— School Library Journal (starred review)
“The teen love triangle at the center of this warm and humorous novel by Andreu is threaded with experiences that accompany acclimation to a new school and country. But as a budding poet (her journals punctuate the chapters), Ana’s real love affair is with language itself. Andreu captures Ana’s cultural and linguistic roller coaster with eloquence and precision, as Ana wonders “if learning one language doesn’t sometimes mean forgetting a little bit of another,” a process described as bittersweetly as coming-of-age itself.”
— Publishers Weekly
“The novel, focusing on Ana’s experience as a documented immigrant, effectively explores the character’s struggle to navigate unlike cultures and languages while she learns to communicate in English, discovers different facets of herself, falls a bit in love, and ultimately finds her footing—and her voice—in the U.S. A wholesome immigration story with a healthy dose of romance on the side.”
— Kirkus Reviews
“Poems that explore the quirks, idioms, and inconsistencies of English blossom throughout the narrative, adding dimension to Ana's character. As she learns to navigate a new language, she's also navigating a new culture, reconciling her new way of life with her old family ways and working toward a compromise with her strict parents. Andreu bases Ana's story on her own experiences as an immigrant teen, and she depicts Ana with authenticity and grace.”

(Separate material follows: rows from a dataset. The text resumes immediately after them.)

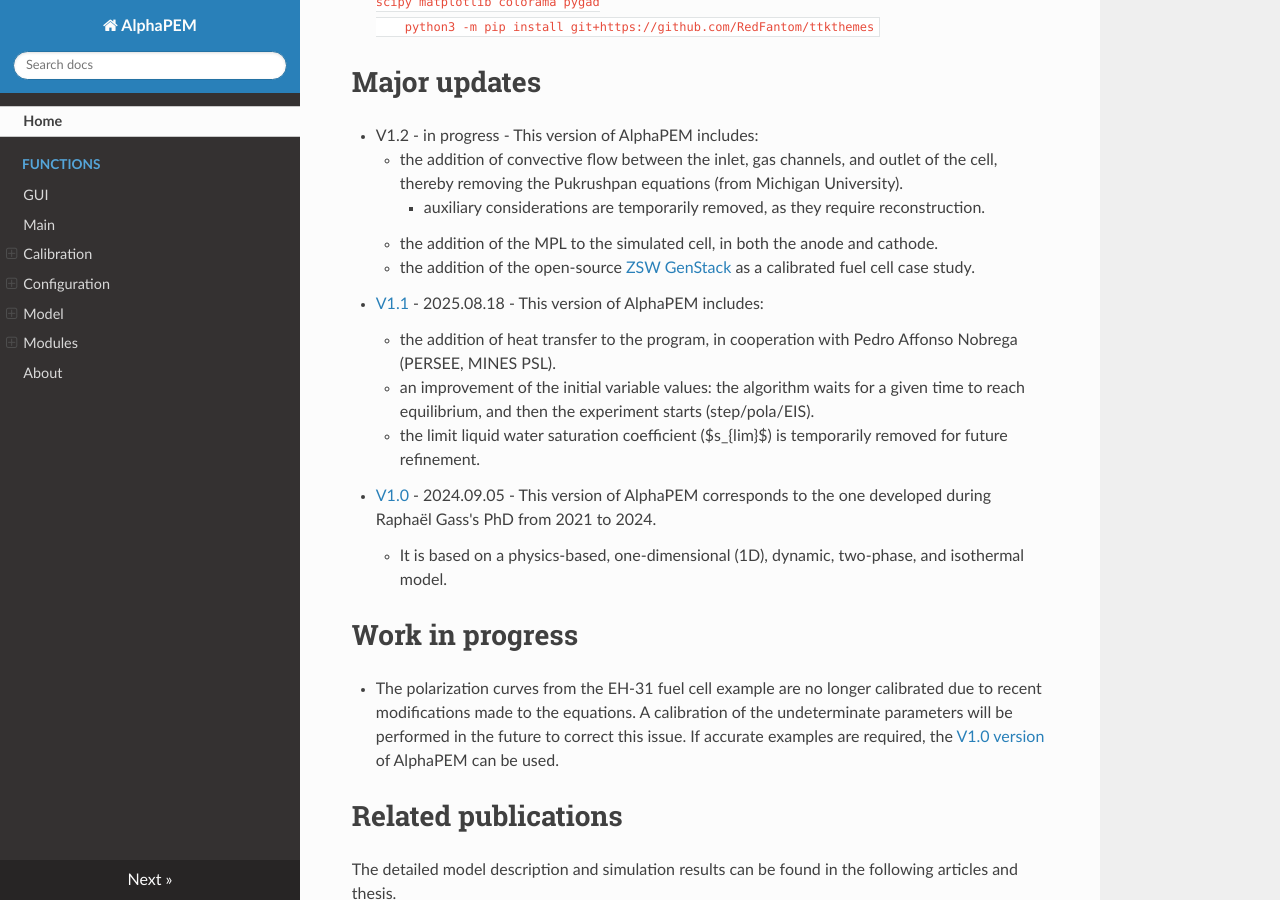
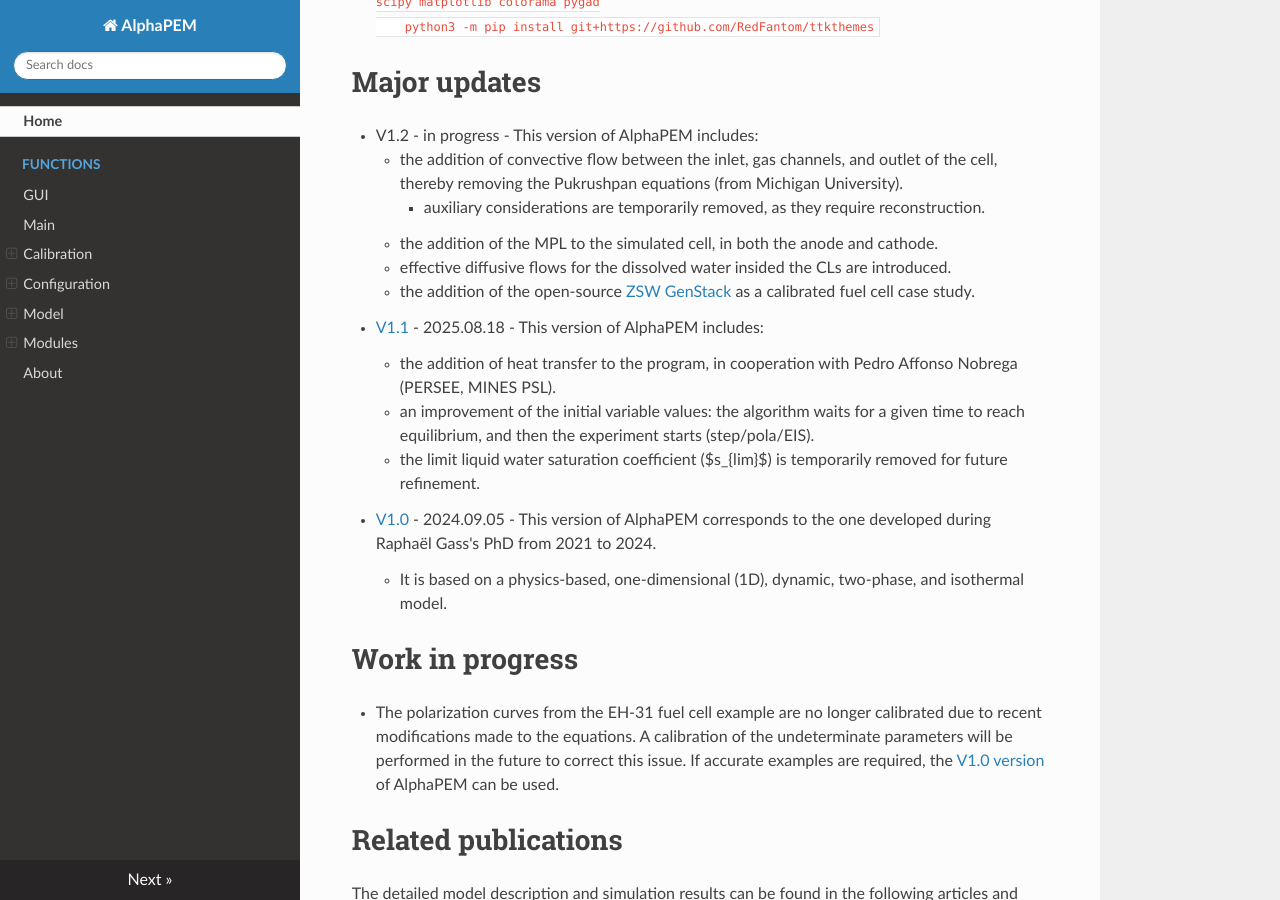
Before and after one commit to gassraphael/AlphaPEM, an MkDocs documentation site: the page built from docs/index.md, in a window 1280 px wide and 900 px high, scrolled down 1018 px. Built offline with MkDocs 1.6.1, drawn with Linux system fonts in a browser that asks for light colours; nearby versions of some CDN libraries.

Commit message:
Effective diffusive flows are considered for the dissolved water inside the CLs.

```diff
--- a/docs/index.md
+++ b/docs/index.md
@@ -43,6 +43,7 @@ To install **AlphaPEM**, follow these steps in a shell:
 	- the addition of convective flow between the inlet, gas channels, and outlet of the cell, thereby removing the Pukrushpan equations (from Michigan University).
 		- auxiliary considerations are temporarily removed, as they require reconstruction.
 	- the addition of the MPL to the simulated cell, in both the anode and cathode.
+	- effective diffusive flows for the dissolved water insided the CLs are introduced.
 	- the addition of the open-source [ZSW GenStack](https://zenodo.org/records/14223364) as a calibrated fuel cell case study.
 - [V1.1](https://github.com/gassraphael/AlphaPEM/tree/11f07bd084a09cc6432f441b010d89d2a4229e4e) - 2025.08.18 - This version of AlphaPEM includes:
 	- the addition of heat transfer to the program, in cooperation with Pedro Affonso Nobrega (PERSEE, MINES PSL).
```
Also changed, not shown: README.md (+1 -0 lines).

— ALA Booklist
“An entertaining, even joyful read, presented in Ana’s expressive voice.”
— Horn Book Magazine